Rotor of a multidisc Tesla bladeless turbine
[patent documentation – Hicks Kenneth USA].


Cogeneration in a small scale

Cogeneration is a simultaneous production of electric energy and heat, which leads to a more efficient use of primary energy. Sample quantitative gains from cogeneration are displayed in the figure below. As seen from the picture, in order to produce 21 units of electric energy and 33 units of heat in cogeneration (assuming the theoretical total cogeneration efficiency of 90%) there are 60 units of primary energy required, whereas 97 units of primary energy are needed to produce the same amount of final energies in separate generation.

Thus, cogeneration brings considerable increase of energy efficiency and contributes to decrease the level of harmful gases emissions into the environment. The opportunities for cogeneration are however usually determined by the demand on heat, which can vary seasonally and with the daytime.


Production of electric energy and heat in a separate mode and in cogeneration.


Secondary vortex structures in turbine stage rotors

The flow through a turbine stage is extremely complex due to the presence of numerous secondary flows and vortex structures in the stator and rotor cascades. Firstly, horseshoe vortices are formed at blade leading edges of the stator and rotor blades, near hub and tip endwalls. Inside the rotor passage these vortices are believed to mix, partially or entirely, with passage vortices forming as a result of passage cross flows. At the same time, the trailing edges of the stator and rotor blades are the sources of wakes shed downstream and being convected with the main flow into the next cascades. Also flow separations, occasionally observed at rotor passages, can frequently lead to the creation of additional large-scale vortices of various orientations. Permanent interactions between all the abovementioned main flow structures, not mentioning those revealing smaller or varying  intensity, such as corner or leakage vortices for instance, make studying the turbine flow extremely difficult.


Vortex dynamics of stator-rotor interaction

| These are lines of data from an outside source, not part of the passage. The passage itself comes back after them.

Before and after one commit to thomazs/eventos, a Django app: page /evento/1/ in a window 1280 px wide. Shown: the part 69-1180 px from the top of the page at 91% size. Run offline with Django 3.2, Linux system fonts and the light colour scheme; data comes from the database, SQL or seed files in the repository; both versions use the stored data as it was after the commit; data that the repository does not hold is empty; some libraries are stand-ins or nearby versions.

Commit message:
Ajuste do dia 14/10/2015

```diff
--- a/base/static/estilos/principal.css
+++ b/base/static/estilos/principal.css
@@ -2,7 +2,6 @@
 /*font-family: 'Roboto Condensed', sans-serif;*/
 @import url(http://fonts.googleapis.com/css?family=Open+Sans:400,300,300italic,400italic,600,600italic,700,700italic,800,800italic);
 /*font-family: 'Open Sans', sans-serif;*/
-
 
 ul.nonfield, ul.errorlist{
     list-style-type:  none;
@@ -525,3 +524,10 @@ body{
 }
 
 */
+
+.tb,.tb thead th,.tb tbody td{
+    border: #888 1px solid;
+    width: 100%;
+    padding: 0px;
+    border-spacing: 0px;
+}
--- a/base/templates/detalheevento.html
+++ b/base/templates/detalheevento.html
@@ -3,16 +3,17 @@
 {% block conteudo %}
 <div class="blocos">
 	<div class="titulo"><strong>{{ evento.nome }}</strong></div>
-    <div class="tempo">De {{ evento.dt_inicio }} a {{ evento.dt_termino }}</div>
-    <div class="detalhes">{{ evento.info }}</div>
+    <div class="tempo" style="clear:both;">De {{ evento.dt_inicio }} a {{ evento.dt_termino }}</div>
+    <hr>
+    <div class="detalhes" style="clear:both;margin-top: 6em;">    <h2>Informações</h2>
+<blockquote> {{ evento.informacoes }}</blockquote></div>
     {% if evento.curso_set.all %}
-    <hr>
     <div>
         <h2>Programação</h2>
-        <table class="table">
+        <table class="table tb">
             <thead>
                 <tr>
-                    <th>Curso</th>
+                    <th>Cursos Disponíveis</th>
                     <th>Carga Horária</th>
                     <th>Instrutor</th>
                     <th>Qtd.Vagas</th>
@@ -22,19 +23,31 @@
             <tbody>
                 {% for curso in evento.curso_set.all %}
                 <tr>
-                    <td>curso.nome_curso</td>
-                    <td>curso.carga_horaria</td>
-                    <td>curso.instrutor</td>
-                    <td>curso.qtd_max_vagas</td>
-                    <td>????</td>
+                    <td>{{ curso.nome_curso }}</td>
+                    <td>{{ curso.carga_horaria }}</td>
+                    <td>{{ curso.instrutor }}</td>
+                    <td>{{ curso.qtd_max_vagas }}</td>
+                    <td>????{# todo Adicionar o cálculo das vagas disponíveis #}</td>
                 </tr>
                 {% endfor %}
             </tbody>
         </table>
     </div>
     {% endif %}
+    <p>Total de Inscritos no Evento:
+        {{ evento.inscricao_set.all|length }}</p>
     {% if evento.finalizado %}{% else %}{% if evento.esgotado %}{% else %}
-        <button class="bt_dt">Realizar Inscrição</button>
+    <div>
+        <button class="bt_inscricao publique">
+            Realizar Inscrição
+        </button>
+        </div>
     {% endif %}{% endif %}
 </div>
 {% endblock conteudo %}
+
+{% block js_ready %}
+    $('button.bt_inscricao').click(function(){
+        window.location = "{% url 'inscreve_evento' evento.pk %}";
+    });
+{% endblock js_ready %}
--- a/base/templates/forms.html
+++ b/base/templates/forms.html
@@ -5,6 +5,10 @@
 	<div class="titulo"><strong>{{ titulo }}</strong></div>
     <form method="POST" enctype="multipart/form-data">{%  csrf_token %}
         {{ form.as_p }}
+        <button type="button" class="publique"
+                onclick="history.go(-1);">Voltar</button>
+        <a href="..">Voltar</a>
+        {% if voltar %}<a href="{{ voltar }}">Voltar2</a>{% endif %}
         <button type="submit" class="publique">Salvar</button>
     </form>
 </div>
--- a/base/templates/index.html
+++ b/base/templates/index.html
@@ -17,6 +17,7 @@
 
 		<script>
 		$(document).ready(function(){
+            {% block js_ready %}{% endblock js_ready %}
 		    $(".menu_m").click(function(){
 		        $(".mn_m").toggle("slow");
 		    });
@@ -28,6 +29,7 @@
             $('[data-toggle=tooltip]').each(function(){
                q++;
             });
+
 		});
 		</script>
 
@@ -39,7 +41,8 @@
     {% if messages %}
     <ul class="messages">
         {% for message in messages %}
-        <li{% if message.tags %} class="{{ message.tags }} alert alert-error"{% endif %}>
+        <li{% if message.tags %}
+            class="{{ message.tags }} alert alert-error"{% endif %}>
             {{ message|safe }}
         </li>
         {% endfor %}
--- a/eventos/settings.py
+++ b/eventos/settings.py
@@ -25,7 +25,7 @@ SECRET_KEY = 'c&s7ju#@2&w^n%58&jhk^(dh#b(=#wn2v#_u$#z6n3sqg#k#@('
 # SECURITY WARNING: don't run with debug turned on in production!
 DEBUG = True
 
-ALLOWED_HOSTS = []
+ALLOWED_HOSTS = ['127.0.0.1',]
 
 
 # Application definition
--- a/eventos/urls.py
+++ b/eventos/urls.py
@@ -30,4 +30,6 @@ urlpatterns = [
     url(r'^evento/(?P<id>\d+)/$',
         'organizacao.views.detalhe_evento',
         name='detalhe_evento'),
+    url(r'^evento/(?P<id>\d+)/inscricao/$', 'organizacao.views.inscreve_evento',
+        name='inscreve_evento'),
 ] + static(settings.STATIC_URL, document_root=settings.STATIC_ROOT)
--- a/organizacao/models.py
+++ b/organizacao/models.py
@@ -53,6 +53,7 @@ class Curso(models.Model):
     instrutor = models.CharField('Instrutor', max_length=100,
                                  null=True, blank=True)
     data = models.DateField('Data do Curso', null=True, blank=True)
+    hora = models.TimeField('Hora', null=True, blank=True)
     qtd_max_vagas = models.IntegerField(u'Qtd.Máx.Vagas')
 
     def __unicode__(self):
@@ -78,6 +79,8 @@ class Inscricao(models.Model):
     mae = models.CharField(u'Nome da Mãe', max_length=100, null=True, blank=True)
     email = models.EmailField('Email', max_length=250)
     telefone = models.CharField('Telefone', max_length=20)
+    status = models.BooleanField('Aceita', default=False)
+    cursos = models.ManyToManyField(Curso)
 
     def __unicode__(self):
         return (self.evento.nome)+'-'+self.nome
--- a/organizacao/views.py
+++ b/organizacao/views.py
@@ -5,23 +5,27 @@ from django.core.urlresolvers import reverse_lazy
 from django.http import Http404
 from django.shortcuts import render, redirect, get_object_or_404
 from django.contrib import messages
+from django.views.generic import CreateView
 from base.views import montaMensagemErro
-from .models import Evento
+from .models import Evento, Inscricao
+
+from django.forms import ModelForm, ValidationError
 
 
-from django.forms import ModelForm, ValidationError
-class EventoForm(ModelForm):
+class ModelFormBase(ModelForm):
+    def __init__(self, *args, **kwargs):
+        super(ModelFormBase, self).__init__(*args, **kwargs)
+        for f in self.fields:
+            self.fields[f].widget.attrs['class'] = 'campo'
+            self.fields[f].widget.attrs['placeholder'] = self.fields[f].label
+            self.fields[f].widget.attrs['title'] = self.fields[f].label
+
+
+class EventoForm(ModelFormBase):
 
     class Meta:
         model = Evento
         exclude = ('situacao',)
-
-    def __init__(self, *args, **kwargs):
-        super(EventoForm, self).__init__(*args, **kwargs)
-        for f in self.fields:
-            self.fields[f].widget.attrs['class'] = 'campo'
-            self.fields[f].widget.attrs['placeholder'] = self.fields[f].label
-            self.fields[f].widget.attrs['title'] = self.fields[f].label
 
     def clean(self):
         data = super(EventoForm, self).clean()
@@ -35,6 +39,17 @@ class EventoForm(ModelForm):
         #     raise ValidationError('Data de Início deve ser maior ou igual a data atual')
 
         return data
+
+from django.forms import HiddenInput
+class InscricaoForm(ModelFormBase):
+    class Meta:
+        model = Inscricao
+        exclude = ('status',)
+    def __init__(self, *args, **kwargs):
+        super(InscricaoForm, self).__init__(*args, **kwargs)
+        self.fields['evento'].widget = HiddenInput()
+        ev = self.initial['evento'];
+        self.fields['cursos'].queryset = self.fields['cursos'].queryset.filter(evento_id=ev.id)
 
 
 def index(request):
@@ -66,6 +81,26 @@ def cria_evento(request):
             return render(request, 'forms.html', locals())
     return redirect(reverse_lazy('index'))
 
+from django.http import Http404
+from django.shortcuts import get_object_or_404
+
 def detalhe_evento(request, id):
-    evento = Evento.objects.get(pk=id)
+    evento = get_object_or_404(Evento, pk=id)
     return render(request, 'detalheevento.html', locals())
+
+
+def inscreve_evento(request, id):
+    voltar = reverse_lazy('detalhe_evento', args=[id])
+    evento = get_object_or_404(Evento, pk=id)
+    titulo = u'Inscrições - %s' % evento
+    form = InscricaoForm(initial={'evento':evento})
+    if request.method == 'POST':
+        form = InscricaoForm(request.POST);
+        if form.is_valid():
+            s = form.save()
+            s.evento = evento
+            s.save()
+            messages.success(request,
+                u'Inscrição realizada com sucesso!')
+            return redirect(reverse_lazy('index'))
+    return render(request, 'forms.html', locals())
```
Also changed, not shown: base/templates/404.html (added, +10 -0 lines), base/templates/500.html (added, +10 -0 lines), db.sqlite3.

One of the most widely recognized unsteady phenomena taking place in a turbine rotor is the rotor interaction with the stator wake (S/R interaction). For a continuous wake, as modelled in the majority of the S/R interaction studies, the wake characteristics at the rotor inlet are time-independent and successive rotor blades chop off identical wake segments, which are then expected to behave in the same way when passing the rotor passage. This, however, is not true any longer when the wake comprises a sequence of separate, active vortices. Active structures interact with each other and with the boundaries, and  their resultant trajectories differ from those estimated on the basis of pure main flow convection. Moreover, even if steady-state parameters of the vortex wake, such as vortex strength and distance between vortices, are kept constant, the characteristics of particular wake segments chopped off by rotor blades for different phase shifts differ by initial distribution of vortices with respect to the chopped-off section (see the phase shift definition below). Consequently, the deformation of the wake on its way through the rotor passage  can take different courses.